  it at the time (August 1993)), but the language is really, truly
  braindamaged.  I was complemented on my design and coding from the few
  people I got to know who were seasoned C++ programmers at the time, but
  it still took forever to write, there were always unwanted side effects
  of the most seamingly innocuous code and no way to have the compiler or
  system tell you about them, and the redesigns that had to be made as we
  discovered more details of the problem space were so costly the project
  didn't reach its goals even with two more programmers on it and almost
  twice the time, but we did publish a small useful core and a lot of
  useful design papers.  this experience had "there has to be a better way"
  virtually flashing over us all the time, and I decided to take a good
  serious look at Common Lisp, which I had been using for fun off and on
  for longer than I har programmed in C.  it took me three years of other
  useful work (I wrote articles for various newspapers and journals, and
  covered various IT-related news events, and also began writing a book
  about SGML, which led me to conclude that that language was braindamaged,
  too, so I stopped working on SGML) before I could go out there and say
  "I'm a Lisp programmer" and expect to be paid for it.  since it was clear
  to me that I could sustain myself as a writer, and I had no plans to
  return to hell and write C++ code ever again, the risks were pretty low
  and I could invest my time in Common Lisp, which I really _like_.  this
  would not have been possible in a _less_ fun language.  (now, three years
  may seem like a long time, but I want to be really good at whatever I do,
  and good articles and columns don't exactly come for free, either.)

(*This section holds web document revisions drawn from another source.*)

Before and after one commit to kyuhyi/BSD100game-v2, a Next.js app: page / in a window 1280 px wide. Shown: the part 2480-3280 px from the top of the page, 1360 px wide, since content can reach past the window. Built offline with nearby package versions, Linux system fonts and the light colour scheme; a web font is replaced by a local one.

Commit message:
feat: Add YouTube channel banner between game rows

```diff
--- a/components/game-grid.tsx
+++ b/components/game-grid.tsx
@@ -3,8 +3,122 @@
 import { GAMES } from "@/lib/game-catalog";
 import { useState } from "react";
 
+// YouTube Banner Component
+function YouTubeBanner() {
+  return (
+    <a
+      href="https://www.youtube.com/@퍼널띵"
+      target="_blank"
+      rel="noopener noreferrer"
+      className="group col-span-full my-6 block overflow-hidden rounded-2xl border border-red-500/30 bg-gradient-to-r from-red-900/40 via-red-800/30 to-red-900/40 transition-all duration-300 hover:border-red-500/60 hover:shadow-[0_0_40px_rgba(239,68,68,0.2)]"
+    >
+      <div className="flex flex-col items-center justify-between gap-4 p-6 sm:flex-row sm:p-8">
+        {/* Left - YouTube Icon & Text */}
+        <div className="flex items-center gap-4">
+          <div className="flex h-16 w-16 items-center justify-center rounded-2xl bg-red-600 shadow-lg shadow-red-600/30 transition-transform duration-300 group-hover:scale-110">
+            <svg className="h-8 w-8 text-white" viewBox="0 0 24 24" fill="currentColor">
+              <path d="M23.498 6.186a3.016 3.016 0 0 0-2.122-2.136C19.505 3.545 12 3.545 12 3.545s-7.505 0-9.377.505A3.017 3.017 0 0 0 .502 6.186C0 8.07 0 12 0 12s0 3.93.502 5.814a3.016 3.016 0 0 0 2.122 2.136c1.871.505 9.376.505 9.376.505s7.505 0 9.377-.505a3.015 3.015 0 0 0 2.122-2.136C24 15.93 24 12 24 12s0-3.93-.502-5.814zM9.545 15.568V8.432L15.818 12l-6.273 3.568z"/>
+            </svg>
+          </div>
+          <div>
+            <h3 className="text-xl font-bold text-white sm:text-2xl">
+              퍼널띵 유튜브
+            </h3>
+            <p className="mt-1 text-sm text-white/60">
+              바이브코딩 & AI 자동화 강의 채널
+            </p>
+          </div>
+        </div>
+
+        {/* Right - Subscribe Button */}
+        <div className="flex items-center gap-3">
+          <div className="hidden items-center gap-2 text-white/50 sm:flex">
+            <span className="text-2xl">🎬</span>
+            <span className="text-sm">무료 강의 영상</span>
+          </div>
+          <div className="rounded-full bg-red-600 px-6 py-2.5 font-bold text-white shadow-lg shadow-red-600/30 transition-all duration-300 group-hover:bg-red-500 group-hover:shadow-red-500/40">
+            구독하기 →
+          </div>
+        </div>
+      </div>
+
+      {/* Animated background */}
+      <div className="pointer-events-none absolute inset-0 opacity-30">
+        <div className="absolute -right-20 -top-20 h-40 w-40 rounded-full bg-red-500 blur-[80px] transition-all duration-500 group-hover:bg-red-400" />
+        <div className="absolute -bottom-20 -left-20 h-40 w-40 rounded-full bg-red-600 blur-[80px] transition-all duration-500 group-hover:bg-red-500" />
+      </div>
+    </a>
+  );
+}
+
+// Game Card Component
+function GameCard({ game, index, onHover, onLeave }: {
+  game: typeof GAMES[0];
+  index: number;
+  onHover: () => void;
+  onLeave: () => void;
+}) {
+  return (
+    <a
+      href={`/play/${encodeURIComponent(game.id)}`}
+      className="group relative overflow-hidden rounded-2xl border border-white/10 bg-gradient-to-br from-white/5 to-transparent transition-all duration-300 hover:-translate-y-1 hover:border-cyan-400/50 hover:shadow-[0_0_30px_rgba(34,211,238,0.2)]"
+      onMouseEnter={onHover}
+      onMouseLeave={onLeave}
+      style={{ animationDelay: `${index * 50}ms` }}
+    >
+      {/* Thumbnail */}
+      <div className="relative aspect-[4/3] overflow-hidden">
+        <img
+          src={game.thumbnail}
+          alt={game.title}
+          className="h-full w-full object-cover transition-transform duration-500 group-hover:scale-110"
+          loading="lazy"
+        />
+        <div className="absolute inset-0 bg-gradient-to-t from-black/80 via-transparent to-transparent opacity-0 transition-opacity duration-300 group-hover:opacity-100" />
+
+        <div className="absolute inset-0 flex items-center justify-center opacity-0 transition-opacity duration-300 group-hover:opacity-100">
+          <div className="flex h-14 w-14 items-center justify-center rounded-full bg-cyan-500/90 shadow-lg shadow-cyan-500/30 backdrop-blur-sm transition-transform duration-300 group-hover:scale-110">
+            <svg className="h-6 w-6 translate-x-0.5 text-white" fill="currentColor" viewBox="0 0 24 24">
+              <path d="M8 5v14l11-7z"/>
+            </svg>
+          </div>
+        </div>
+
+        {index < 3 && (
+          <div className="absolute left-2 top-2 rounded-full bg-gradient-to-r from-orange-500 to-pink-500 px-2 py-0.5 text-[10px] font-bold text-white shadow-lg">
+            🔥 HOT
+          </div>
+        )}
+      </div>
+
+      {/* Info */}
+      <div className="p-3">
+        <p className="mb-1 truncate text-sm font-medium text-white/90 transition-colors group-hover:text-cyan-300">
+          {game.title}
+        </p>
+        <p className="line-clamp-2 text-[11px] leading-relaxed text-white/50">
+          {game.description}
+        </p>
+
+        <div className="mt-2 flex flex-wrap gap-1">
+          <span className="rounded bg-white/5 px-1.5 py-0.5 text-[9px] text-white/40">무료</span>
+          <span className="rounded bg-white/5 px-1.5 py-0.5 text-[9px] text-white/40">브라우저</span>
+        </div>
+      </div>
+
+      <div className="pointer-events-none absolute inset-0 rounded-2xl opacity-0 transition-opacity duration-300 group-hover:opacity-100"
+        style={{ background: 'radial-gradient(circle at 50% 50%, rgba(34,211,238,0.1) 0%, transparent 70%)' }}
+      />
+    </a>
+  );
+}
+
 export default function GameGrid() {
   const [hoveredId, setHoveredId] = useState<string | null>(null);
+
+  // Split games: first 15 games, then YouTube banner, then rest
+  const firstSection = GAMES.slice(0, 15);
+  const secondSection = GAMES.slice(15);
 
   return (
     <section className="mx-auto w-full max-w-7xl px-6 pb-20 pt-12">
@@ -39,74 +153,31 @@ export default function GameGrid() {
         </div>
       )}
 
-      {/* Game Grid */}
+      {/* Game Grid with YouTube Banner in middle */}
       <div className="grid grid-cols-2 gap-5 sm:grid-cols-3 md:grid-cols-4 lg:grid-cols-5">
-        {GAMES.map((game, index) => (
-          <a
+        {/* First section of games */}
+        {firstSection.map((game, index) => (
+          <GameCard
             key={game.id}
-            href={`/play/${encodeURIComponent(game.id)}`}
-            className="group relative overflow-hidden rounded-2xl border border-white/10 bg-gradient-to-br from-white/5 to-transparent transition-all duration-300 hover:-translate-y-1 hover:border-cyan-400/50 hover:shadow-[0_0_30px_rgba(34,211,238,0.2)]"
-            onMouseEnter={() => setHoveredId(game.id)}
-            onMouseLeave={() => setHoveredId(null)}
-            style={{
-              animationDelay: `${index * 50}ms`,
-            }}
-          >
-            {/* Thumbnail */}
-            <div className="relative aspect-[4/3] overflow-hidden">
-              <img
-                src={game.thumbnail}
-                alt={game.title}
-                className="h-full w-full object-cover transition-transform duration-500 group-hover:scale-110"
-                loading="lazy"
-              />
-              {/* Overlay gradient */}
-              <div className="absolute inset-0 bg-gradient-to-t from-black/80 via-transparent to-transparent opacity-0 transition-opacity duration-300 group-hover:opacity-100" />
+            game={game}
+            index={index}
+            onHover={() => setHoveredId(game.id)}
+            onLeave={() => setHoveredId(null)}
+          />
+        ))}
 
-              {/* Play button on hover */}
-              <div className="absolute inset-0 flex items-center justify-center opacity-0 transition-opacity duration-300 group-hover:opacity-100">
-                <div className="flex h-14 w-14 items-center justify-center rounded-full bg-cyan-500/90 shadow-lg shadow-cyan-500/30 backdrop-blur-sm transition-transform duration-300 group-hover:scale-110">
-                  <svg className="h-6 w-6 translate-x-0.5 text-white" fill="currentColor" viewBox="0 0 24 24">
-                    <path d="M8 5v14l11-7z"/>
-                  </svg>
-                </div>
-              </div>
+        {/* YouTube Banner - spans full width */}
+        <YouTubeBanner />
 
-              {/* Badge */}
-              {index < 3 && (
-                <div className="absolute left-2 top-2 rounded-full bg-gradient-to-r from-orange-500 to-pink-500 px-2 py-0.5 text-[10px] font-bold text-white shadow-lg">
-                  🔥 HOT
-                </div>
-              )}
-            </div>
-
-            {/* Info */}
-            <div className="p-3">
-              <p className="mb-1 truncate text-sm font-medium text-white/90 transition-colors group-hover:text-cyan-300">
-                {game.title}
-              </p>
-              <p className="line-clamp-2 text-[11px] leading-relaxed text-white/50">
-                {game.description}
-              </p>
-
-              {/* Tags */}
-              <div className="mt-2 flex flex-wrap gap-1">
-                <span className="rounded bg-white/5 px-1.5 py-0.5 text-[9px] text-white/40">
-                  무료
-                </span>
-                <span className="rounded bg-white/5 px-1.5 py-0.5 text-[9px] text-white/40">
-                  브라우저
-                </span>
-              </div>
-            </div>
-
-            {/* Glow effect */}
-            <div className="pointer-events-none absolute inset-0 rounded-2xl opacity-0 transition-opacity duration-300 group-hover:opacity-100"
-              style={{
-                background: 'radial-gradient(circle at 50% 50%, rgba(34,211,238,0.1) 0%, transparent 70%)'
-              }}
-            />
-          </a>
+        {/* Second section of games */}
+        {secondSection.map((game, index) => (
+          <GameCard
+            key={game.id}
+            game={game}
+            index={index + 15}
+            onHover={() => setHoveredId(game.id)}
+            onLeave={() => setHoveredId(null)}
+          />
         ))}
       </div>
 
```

| I just can say, it seems not to matter.  And I can say the same for
| Eiffel.  But relatively few are using Common Lisp and Eiffel instead of
| C++.  So the problem seems not to big for them.

  they don't know how easy it could be.  they expect changes to be so and
  so expensive.  the result is that fewer changes are made than necessary
  for correct operation, broken designs survive into products, and new
  versions are harder to get out the door without massive rewrites.  this
  is how the C++ world works.  since C++ people tend to know C++ only,
  which is actually good for them when you think about it, they don't see
  it as a problem.  many other disciplines talk about "baselines" and the
  work required to establish them, and it is fair to say that the baseline
  for correcting errors in C++ is much, much higher than that for Common
  Lisp, but those who have internalized the C++ baseline won't believe the
  Common Lisp figures.  I think we have some evidence of that right here.

| I found no comparable book to ANSI C from K&R with solution books.  And
| another book I asked for, was out of print for MIT-Press.  So it's not
| damn easy to find stuff for Common Lisp.  BTW the handbooks whic come
| with Allegro CL und LispWorks are quite good and useful.  And the
| Hyperspec is really a good organized reference.  But this are IMO quite
| advanced docs.  And not very suitable for a beginner or even worse a
| complete beginner to programming.

  a complete beginner to programming would probably have a hard time
  getting a job if all he knew was Common Lisp.  those who employ Common
  Lisp people tend to expect good knowledge of several languages.  it may
  therefore be a disservice to a future programmer to teach him the best
  language first...  several of the good Common Lisp programmers I know who
  have been taught Scheme and Common Lisp have asked me time and again to
  show them more low-level stuff.  new Common Lisp users seem to find the
  low-level access "panels" intriguing and opening them to see what's
  inside is entertaining and adds a feeling of being in control.  then we
  put the panels back on and we don't have to _work_ at that level.

  it's election time in Norway.  explains everything, doesn't it?